■ What needs to be done: Report each line of the entries below that includes "matrix".
═════ Records for the exercise
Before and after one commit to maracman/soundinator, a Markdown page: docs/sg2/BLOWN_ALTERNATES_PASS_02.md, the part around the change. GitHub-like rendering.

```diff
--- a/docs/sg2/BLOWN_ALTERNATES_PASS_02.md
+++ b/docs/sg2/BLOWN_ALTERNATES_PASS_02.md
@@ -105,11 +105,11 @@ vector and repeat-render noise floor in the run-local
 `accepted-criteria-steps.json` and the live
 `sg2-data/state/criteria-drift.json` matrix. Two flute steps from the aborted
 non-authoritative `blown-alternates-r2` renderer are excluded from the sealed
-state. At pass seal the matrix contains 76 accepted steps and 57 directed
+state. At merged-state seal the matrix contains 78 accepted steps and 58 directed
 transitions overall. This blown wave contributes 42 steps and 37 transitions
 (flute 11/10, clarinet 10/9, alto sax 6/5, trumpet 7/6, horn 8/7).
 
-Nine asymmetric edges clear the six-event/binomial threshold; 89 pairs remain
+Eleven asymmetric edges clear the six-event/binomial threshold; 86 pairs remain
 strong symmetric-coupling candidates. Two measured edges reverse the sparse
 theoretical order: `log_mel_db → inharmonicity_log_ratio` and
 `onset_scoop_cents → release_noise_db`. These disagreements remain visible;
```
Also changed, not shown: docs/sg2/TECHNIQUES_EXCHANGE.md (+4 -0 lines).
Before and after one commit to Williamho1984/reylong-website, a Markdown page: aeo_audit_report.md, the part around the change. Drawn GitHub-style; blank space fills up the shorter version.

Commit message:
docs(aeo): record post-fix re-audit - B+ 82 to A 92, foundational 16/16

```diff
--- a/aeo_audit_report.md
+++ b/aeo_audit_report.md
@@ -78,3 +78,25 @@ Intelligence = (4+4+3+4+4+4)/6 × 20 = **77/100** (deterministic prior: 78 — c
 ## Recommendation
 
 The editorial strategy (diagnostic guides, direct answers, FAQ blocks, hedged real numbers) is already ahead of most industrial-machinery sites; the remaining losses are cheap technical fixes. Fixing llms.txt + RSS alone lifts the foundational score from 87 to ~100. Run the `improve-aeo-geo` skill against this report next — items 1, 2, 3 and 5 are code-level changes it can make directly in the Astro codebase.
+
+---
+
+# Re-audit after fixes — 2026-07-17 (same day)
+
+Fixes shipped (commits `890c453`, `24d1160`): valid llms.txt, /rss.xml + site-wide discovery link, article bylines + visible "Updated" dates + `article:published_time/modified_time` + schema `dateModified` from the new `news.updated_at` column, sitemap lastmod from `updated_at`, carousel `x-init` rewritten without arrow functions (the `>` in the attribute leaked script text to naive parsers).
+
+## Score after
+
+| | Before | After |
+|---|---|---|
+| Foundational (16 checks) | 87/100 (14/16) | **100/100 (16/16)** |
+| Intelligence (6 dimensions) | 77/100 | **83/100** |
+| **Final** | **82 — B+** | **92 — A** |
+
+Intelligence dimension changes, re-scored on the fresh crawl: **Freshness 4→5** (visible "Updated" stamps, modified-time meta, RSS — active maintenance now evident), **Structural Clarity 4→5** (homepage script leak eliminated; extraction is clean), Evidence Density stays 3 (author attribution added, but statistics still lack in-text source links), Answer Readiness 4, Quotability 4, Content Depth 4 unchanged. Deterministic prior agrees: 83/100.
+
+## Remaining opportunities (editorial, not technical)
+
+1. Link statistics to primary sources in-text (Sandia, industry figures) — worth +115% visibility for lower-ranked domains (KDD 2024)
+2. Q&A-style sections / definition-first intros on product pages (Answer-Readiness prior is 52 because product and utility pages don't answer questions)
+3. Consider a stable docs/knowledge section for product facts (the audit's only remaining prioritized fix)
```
══════════
■ Problem solution:
 `sg2-data/state/criteria-drift.json` matrix. Two flute steps from the aborted
-state. At pass seal the matrix contains 76 accepted steps and 57 directed
+state. At merged-state seal the matrix contains 78 accepted steps and 58 directed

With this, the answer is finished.